- During a banquet, a magus drinks wine affected by Incantation of Putrid Wine. The poisonous property of the wine is magical, so his Parma Magica protects against it.
- Later during the banquet, the same magus drinks poison changed into wine using Muto magic. Since no magical effect or property is projected towards the magus, he is unaffected and drinks water. The effect expires soon after this, but is manifested by the magus having an urge to urinate. When he does, the liquid is foul-smelling and poisonous but he is unharmed.
Perdo magic can affect directly by targeting an entity protected by magic resistance, in which case the effect must penetrate.
A second way for Perdo to affect an entity is by affecting its environment. In those situations, magic resistance will sometimes insulate the entity from the immediate effects of the magic, but mundane changes in his environment will eventually catch up with it. Since Momentary Perdo effect can permanently modify the environment, it can often bypass magic resistance. Some examples:
- A magus is in a room where Conjuration of the Indubitable Cold (PeIg 25) has just been cast. Although everything in the room is instantly chilled by the spell, the magus is protected from the immediate effect. However, everything in the room is now quite cold, so if the magus remains there he may eventually have to check for fatigue loss due to this cold.
- Later, in the same room, the spell Room of Stale Air (PeAu 15) is cast, fouling up the air. The air within the magus' lungs was not affected by the spell (it failed to penetrate), but the room's now-stale air is completely non-magical. As he keeps breathing the air in the room, he will have to check for fatigue. At most, the magus' Parma Magica protected him for the initial Fatigue check.
Most ambiguities between Rego magic and magic resistance concerns objects moved with Rego to attack a target protected by magic resistance. So this section will focus on Rego movement. Rego magic can generate different kinds of movement, each of which interact differently with magic resistance.

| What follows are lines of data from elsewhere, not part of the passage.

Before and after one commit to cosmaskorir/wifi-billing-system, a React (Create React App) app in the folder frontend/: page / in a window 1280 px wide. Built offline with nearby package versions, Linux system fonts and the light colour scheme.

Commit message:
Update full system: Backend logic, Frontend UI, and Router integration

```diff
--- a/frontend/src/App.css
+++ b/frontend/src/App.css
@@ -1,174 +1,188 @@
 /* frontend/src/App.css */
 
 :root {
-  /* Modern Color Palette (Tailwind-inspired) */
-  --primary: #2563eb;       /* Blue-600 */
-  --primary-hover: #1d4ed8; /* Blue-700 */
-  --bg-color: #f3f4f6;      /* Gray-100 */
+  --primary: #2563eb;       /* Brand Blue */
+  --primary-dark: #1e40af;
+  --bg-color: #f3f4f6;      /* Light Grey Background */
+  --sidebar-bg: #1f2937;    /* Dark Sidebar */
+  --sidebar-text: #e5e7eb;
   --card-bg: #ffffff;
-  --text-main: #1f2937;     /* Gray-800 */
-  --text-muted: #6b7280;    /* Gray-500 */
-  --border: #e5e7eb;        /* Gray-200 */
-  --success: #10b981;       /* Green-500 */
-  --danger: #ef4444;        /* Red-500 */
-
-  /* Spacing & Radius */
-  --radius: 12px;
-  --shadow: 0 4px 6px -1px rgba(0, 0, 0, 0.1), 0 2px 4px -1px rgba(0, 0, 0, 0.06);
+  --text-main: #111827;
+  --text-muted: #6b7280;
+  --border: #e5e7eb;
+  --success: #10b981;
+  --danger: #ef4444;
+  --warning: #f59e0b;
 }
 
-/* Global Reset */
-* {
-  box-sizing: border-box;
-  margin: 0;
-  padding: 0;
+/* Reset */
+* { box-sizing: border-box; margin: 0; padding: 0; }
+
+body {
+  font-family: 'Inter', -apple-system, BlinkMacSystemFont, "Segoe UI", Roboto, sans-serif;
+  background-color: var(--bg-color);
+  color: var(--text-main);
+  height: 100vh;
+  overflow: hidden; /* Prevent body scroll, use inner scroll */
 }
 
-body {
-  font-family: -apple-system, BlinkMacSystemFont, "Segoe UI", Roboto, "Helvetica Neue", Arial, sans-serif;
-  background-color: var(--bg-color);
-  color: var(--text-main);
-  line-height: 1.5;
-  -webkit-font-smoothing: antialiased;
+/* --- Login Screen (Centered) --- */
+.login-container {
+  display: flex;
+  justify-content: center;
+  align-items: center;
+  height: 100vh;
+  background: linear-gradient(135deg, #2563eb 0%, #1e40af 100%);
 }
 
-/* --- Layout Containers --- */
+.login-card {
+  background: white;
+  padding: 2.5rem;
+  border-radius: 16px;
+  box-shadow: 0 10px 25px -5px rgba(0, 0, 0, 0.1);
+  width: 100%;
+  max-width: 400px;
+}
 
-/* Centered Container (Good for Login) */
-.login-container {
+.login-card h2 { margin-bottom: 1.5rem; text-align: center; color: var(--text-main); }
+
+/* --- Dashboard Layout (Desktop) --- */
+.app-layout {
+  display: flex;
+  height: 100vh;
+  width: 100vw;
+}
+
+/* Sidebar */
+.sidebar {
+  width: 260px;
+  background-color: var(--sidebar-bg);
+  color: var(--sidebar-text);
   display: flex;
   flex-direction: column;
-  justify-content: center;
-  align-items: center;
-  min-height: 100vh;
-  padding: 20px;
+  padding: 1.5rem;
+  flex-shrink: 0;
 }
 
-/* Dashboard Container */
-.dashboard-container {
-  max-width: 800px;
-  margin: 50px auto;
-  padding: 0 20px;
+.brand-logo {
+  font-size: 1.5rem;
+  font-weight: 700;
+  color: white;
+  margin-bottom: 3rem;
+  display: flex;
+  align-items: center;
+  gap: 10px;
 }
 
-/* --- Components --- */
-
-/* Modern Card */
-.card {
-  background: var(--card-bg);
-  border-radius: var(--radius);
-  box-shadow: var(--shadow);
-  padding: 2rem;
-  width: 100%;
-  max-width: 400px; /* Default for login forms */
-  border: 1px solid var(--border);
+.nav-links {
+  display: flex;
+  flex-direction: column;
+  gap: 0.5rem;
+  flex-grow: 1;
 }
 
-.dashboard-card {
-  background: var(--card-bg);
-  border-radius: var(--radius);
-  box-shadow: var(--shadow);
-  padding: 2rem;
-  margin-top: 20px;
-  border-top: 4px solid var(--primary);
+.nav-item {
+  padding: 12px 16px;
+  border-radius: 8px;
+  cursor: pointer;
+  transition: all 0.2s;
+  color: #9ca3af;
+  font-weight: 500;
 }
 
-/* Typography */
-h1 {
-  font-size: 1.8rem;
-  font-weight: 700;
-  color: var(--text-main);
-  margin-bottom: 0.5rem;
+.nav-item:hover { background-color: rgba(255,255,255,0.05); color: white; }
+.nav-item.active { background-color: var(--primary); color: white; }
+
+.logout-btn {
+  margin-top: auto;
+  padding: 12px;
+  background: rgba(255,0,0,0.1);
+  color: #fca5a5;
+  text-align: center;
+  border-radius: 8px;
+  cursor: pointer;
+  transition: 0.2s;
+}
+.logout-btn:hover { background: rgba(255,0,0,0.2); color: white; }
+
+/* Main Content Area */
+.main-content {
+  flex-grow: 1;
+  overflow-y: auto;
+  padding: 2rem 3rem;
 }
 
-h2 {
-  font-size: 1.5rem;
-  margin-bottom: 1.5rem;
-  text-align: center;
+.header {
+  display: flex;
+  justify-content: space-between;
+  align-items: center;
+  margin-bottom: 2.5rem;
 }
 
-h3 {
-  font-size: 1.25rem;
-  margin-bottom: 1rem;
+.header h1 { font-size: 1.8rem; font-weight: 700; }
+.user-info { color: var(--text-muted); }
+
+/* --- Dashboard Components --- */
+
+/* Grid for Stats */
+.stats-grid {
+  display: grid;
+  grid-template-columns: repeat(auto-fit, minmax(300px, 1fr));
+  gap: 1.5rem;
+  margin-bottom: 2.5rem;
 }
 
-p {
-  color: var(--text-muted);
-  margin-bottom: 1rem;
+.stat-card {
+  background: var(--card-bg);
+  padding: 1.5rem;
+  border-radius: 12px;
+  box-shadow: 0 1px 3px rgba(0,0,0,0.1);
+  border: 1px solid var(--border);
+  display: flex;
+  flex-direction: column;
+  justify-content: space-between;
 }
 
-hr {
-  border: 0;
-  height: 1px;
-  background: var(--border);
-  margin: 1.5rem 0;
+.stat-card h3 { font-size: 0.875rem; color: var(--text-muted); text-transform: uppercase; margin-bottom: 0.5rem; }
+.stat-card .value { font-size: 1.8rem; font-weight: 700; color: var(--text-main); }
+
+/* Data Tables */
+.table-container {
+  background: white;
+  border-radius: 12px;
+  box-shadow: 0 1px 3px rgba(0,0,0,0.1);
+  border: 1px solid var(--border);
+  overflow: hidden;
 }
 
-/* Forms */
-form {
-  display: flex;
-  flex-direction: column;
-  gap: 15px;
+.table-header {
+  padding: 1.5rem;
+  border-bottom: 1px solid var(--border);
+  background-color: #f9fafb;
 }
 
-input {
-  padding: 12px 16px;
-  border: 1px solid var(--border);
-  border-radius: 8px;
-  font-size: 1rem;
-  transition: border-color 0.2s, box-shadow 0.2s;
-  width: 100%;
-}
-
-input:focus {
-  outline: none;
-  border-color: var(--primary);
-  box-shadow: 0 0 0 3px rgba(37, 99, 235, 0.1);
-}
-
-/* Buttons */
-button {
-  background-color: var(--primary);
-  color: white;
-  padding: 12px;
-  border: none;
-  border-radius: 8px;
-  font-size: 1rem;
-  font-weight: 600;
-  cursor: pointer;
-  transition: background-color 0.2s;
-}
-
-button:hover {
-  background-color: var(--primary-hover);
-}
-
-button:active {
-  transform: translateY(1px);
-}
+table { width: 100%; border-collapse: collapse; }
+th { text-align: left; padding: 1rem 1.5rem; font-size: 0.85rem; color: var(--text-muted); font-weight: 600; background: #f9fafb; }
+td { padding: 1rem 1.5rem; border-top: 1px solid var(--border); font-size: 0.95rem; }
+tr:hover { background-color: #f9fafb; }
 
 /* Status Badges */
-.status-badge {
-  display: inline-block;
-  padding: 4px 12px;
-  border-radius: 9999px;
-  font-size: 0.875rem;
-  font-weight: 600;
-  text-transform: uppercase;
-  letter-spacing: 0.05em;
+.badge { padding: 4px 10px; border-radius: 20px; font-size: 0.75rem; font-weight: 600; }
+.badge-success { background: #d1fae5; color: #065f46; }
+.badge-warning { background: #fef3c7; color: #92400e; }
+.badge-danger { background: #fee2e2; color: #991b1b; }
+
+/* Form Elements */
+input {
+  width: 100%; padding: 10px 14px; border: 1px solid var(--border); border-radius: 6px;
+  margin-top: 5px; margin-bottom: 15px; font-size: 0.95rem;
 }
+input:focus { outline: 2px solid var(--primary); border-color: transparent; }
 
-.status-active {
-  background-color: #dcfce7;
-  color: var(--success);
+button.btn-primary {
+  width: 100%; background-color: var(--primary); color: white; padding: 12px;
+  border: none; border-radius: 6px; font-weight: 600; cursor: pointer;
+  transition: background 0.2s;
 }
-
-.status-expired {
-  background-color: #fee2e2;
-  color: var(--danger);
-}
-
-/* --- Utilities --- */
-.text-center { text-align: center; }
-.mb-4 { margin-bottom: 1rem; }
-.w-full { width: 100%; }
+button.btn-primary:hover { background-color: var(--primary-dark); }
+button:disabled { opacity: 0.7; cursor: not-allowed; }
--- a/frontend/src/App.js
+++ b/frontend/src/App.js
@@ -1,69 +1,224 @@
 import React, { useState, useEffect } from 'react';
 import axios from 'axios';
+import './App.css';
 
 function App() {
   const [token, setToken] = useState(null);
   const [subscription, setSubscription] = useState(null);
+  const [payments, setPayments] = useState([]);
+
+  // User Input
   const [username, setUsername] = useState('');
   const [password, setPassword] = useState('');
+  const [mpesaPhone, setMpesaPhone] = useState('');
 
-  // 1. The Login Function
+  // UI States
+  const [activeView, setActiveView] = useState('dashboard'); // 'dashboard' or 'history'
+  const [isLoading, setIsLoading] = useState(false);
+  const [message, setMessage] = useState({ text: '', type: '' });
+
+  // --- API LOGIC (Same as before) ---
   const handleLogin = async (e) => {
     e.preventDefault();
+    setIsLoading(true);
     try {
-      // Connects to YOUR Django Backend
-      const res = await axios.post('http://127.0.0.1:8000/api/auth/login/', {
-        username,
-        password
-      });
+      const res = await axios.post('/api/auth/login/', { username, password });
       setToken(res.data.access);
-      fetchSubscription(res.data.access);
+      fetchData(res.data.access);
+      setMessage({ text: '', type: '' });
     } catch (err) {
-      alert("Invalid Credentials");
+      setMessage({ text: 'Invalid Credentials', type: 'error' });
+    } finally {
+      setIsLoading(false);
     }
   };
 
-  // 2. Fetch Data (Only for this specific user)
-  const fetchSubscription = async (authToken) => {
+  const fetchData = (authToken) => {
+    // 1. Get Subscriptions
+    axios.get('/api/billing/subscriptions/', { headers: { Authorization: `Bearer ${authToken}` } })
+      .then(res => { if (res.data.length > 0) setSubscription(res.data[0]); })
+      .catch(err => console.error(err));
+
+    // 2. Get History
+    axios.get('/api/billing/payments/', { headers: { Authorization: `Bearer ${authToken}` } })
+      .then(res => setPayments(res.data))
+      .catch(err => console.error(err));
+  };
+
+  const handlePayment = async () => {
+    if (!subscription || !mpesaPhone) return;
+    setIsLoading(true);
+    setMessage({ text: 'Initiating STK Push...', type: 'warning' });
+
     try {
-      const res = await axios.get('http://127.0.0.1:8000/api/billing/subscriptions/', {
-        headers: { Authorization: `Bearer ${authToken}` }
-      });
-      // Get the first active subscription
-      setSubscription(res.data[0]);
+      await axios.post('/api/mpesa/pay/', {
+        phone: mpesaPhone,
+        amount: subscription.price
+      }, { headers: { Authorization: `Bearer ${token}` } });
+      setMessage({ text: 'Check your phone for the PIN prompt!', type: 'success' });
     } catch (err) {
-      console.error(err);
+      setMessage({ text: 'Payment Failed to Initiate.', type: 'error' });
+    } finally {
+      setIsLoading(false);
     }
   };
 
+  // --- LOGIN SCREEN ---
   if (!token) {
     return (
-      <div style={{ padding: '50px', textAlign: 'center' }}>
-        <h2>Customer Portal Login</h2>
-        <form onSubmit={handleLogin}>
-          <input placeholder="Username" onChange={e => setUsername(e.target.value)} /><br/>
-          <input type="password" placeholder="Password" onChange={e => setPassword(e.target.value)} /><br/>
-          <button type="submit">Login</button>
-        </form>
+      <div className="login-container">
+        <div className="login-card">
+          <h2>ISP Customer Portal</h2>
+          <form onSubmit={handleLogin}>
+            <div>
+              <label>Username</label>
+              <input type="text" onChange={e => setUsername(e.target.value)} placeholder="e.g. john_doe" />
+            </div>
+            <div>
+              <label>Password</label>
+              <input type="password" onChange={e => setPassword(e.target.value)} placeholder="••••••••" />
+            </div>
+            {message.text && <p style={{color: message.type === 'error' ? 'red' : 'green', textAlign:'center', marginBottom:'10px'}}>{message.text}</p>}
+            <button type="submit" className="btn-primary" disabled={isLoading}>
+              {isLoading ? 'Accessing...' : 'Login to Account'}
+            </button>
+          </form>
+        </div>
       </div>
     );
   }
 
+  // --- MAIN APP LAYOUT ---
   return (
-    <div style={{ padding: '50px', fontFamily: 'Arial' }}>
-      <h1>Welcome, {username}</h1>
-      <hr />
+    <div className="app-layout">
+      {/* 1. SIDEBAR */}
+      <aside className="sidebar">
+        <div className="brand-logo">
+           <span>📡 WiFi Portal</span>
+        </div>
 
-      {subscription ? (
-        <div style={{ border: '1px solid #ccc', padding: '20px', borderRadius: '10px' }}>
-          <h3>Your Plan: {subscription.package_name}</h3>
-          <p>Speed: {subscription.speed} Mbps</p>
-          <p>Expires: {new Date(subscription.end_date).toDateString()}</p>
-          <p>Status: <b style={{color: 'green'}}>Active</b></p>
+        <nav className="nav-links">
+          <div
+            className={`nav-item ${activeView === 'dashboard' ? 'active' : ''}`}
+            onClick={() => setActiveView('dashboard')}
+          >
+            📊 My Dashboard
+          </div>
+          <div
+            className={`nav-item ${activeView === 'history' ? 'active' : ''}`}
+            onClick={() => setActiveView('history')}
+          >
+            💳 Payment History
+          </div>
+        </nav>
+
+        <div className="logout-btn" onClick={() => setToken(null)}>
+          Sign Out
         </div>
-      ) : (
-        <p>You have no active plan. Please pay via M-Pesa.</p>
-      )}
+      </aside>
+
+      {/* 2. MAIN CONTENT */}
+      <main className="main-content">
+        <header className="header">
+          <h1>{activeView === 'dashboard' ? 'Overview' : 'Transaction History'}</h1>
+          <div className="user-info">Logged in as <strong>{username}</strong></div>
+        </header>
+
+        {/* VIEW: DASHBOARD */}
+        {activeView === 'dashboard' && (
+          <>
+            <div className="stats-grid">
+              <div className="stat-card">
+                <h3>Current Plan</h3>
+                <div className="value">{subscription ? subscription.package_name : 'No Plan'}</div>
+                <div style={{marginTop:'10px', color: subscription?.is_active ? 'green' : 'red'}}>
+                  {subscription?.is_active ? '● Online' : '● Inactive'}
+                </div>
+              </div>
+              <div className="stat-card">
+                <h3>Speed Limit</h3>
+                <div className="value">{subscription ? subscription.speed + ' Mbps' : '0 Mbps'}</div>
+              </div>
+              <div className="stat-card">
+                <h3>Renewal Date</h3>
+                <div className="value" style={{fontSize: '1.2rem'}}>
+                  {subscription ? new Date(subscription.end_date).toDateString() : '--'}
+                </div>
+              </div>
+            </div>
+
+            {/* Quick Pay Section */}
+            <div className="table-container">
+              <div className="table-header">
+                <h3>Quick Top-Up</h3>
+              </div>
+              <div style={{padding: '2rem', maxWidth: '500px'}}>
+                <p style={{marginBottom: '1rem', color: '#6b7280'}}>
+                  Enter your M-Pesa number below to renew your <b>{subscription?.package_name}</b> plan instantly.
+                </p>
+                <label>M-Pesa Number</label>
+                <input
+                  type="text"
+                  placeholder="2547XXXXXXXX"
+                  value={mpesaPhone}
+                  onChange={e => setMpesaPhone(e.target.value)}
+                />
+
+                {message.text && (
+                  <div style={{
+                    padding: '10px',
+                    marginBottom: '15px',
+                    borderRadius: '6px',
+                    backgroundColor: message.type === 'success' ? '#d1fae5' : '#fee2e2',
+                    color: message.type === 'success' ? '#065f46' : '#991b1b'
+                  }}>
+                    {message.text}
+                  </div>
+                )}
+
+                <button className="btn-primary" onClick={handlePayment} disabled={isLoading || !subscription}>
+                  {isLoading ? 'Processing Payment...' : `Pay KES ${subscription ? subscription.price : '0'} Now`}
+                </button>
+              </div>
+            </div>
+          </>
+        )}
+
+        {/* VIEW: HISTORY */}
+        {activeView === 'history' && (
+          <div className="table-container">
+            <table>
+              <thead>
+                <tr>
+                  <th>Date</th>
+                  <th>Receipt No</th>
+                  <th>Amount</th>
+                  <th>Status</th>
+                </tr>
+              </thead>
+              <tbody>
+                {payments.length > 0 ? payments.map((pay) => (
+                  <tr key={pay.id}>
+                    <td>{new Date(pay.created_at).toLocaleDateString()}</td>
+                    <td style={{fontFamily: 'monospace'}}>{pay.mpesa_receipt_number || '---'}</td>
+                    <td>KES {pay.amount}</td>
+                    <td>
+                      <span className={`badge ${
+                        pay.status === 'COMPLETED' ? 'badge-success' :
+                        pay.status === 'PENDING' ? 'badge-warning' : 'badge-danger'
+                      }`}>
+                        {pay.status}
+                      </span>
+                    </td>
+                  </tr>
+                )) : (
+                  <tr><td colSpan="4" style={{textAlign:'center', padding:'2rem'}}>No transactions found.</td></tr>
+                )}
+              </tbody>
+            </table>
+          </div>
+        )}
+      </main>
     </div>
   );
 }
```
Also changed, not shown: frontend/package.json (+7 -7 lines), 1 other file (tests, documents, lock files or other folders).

The first kind is magical movement, that picks up an object and directs it to its destination without the need for a targeting roll. Magical movement does not grant any momentum to an object -- when the spell expires, the movement stops. An object under this kind of movement is stopped by magic resistance, since the magic resistance prevent the force behind the object (which is magical) from being transferred to the target. For example:
- A magus uses magic to generate a geyser of water from a nearby river towards a faerie creature. No targeting roll is required, but since the movement is generated by magic, it must penetrate the faerie's magic resistance. If it fails to penetrate, the faerie will get a little wet, but the water has no force when it hits its target, so no damage is done.
The second kind is magical acceleration, that simulates the acceleration that would be provided by a mundane mean, such as a bow, a sling or a catapult. Once in movement, the object keeps moving in the direction it was accelerated towards even when released from the spell. Hitting anything requires a targeting roll, but magic resistance does not stop the object. An example of this:
- Seeing that his first spell was ineffective, on the next round the magus to launch a rock against the same faerie, like a sling would do. It requires a targeting roll to hit the faerie, but bypasses the faerie's magic resistance.
The last kind of movement is teleportation, where an object is moved from one location to another without traversing the intervening space. Teleportation is stopped by magic resistance of the object or beeing that is to be moved, as well as by magic resistance of the destination area (such as an Aegis). When stopped by magic resistance, teleportation fails altogether and the target is unmoved.
- Using an arcane connection, a magus tries to teleport into his old covenant. Unfortunetely for him, the Aegis of the Hearth has been renewed without his participation since he left the covenant. His teleportation spell fails to penetrate the Aegis. He remains where is, unmoved by his spell.